Our second webinar for 2024. 

 

FASD is a brain-based condition with behavioural symptoms. This webinar will educate you on a best-practice approach for increasing understanding of FASD (and other neurobehavioural conditions), reducing frustration, and expanding options. It is intended for professionals, parents, whānau members, and caregivers working with and living with individuals who have confirmed or possible brain-based differences, including FASD.

You'll gain a new understanding of why traditional behavioural treatment techniques are frequently ineffective for individuals with brain-based differences. 

The FASCETS Neurobehavioural Model looks at the link between brain and behaviour and creates a good fit between the person, their abilities, the environment and our expectations around them.

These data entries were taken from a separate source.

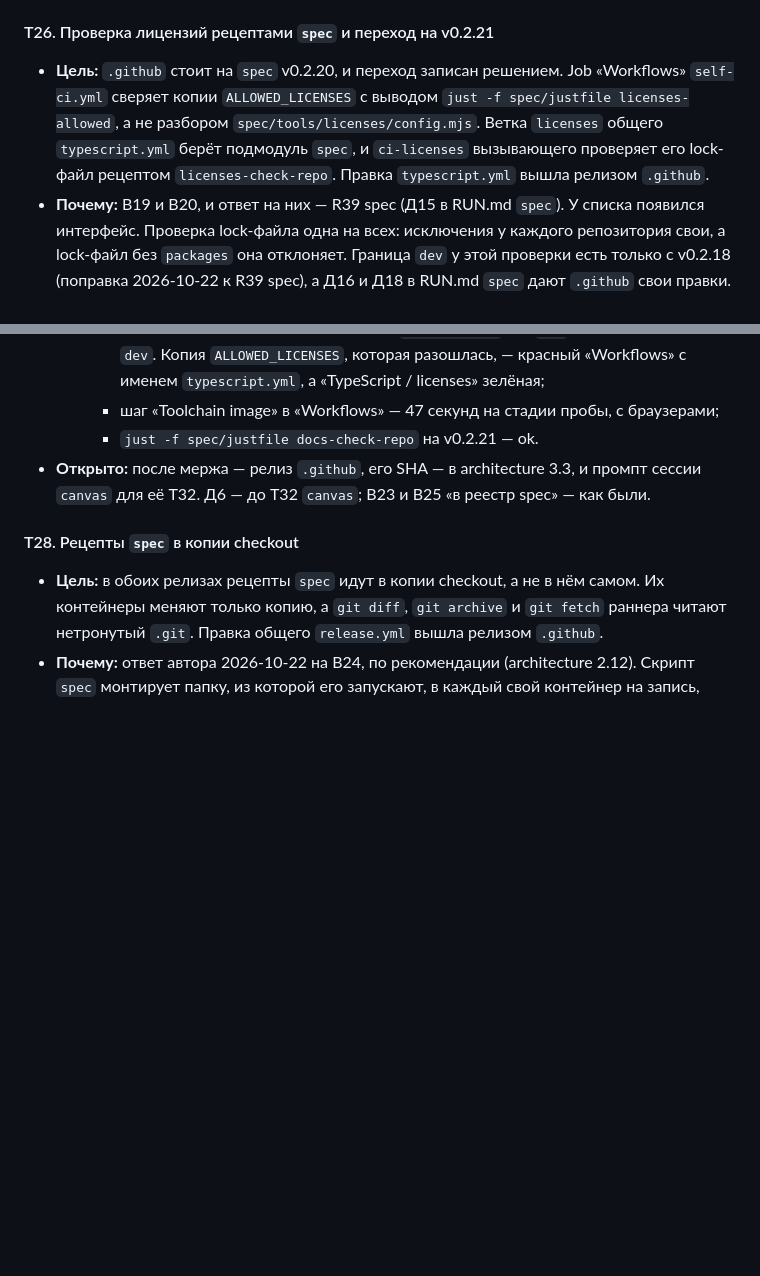
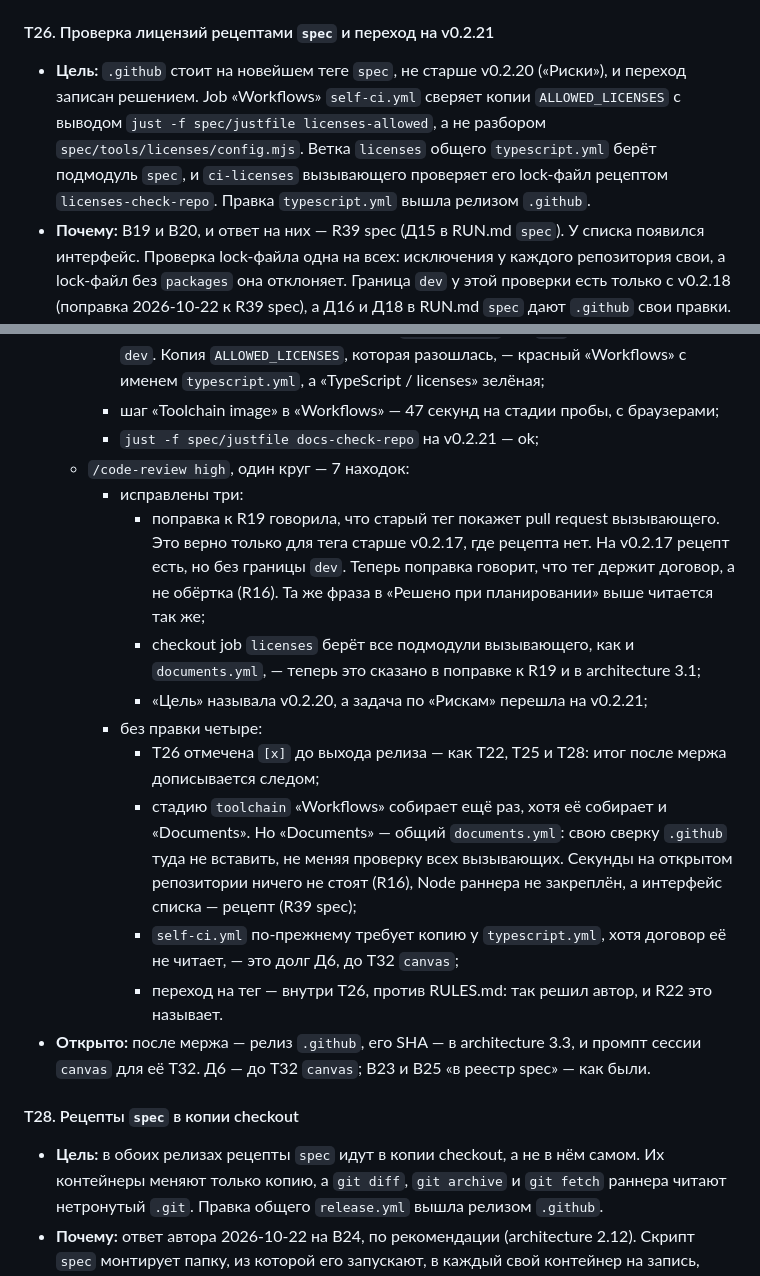
Before and after one commit to altnovatrail/.github, a Markdown page: RUN.md, 2 parts joined by grey strips. GitHub-like rendering; blank space fills up the shorter version.

Commit message:
Address the review of T26: what the wrapper holds of spec's tag, and the submodules it takes
The amendment to R19 said an old tag of spec would show in the caller's pull request; that holds
only for a tag without the recipe. On v0.2.17 the recipe runs without the dev rule, and the
contract, not the wrapper, holds the caller to v0.2.18 or newer, as it holds ci-licenses to
spec's recipe at all. The licenses job takes every submodule of the caller, as documents.yml
does; R19's amendment and architecture 3.1 now say so. T26's goal names the newest tag, as its
risks foresaw. RUN.md records the review: three findings fixed, four left with the reasons.

Co-Authored-By: Claude Opus 5.5 (1M context) <noreply@anthropic.com>
Signed-off-by: Ryazanov Alexander <45588152+RyazanovAlexander@users.noreply.github.com>

```diff
--- a/RUN.md
+++ b/RUN.md
@@ -299,7 +299,7 @@ T24 сделана: `.github` стоит на `spec` v0.2.17 (R21), а В17–В
 
 #### T26. Проверка лицензий рецептами `spec` и переход на v0.2.21
 
-- **Цель:** `.github` стоит на `spec` v0.2.20, и переход записан решением. Job «Workflows» `self-ci.yml` сверяет копии `ALLOWED_LICENSES` с выводом `just -f spec/justfile licenses-allowed`, а не разбором `spec/tools/licenses/config.mjs`. Ветка `licenses` общего `typescript.yml` берёт подмодуль `spec`, и `ci-licenses` вызывающего проверяет его lock-файл рецептом `licenses-check-repo`. Правка `typescript.yml` вышла релизом `.github`.
+- **Цель:** `.github` стоит на новейшем теге `spec`, не старше v0.2.20 («Риски»), и переход записан решением. Job «Workflows» `self-ci.yml` сверяет копии `ALLOWED_LICENSES` с выводом `just -f spec/justfile licenses-allowed`, а не разбором `spec/tools/licenses/config.mjs`. Ветка `licenses` общего `typescript.yml` берёт подмодуль `spec`, и `ci-licenses` вызывающего проверяет его lock-файл рецептом `licenses-check-repo`. Правка `typescript.yml` вышла релизом `.github`.
 - **Почему:** В19 и В20, и ответ на них — R39 spec (Д15 в RUN.md `spec`). У списка появился интерфейс. Проверка lock-файла одна на всех: исключения у каждого репозитория свои, а lock-файл без `packages` она отклоняет. Граница `dev` у этой проверки есть только с v0.2.18 (поправка 2026-10-22 к R39 spec), а Д16 и Д18 в RUN.md `spec` дают `.github` свои правки. Отсюда и переход.
 - **Решить при планировании:**
   - кто зовёт рецепт. Либо job `licenses` сам — `just -f spec/justfile licenses-check-repo <lock-файл> [<исключения>]` вместо `just ci-licenses`, — либо рецепт `ci-licenses` вызывающего зовёт рецепт `spec`. В первом случае пути к lock-файлу и файлу исключений становятся условием договора R19. Во втором договор не меняется, но подмодуль job нужен всё равно;
@@ -381,7 +381,17 @@ T24 сделана: `.github` стоит на `spec` v0.2.17 (R21), а В17–В
     - локально — шаг списков, вынутый дословно, с подменой docker, шесть случаев. Равные копии — зелёный. Копия, которая разошлась, и копия без строки — красный с именем файла. Пустой вывод, строка не того вида и упавший рецепт — красный;
     - проба #58, без мержа (architecture 4). Положительный прогон зелёный: «ok — 100 packages, 1 exceptions», а `lint`, `test` и `vuln` без подмодуля. Без исключения — 12 отказов. Lock-файл версии 1 — отказ. `lightningcss` без `dev` — отказ по границе `dev`. Копия `ALLOWED_LICENSES`, которая разошлась, — красный «Workflows» с именем `typescript.yml`, а «TypeScript / licenses» зелёная;
     - шаг «Toolchain image» в «Workflows» — 47 секунд на стадии пробы, с браузерами;
-    - `just -f spec/justfile docs-check-repo` на v0.2.21 — ok.
+    - `just -f spec/justfile docs-check-repo` на v0.2.21 — ok;
+  - `/code-review high`, один круг — 7 находок:
+    - исправлены три:
+      - поправка к R19 говорила, что старый тег покажет pull request вызывающего. Это верно только для тега старше v0.2.17, где рецепта нет. На v0.2.17 рецепт есть, но без границы `dev`. Теперь поправка говорит, что тег держит договор, а не обёртка (R16). Та же фраза в «Решено при планировании» выше читается так же;
+      - checkout job `licenses` берёт все подмодули вызывающего, как и `documents.yml`, — теперь это сказано в поправке к R19 и в architecture 3.1;
+      - «Цель» называла v0.2.20, а задача по «Рискам» перешла на v0.2.21;
+    - без правки четыре:
+      - T26 отмечена `[x]` до выхода релиза — как T22, T25 и T28: итог после мержа дописывается следом;
+      - стадию `toolchain` «Workflows» собирает ещё раз, хотя её собирает и «Documents». Но «Documents» — общий `documents.yml`: свою сверку `.github` туда не вставить, не меняя проверку всех вызывающих. Секунды на открытом репозитории ничего не стоят (R16), Node раннера не закреплён, а интерфейс списка — рецепт (R39 spec);
+      - `self-ci.yml` по-прежнему требует копию у `typescript.yml`, хотя договор её не читает, — это долг Д6, до T32 `canvas`;
+      - переход на тег — внутри T26, против RULES.md: так решил автор, и R22 это называет.
 - **Открыто:** после мержа — релиз `.github`, его SHA — в architecture 3.3, и промпт сессии `canvas` для её T32. Д6 — до T32 `canvas`; В23 и В25 «в реестр spec» — как были.
 
 #### T28. Рецепты `spec` в копии checkout
```
Also changed, not shown: docs/architecture.md (+1 -1 lines), docs/decisions.md (+3 -1 lines).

It also addresses the stresses and strains this places on the professional teams and whānau around the individual. It can open up a whole new world of more positive interaction with your tamariki or rangatahi. 

Our Presenter – Anna Gundesen

Anna is our FASD Navigator in Tāmaki Makaurau. She has facilitated many FASD trainings for FASD-CAN for whānau/caregivers and professionals. Anna brings living experience of FASD via her teenage daughter who was diagnosed at nine years old.

In 2022 Anna completed the year-long FASCETS Neurobehavioural Model Training for Facilitators developed by Diane Malbin; a brain-based approach to neurodiversity. Anna is the first Certified Facilitator of the this model here in Aotearoa.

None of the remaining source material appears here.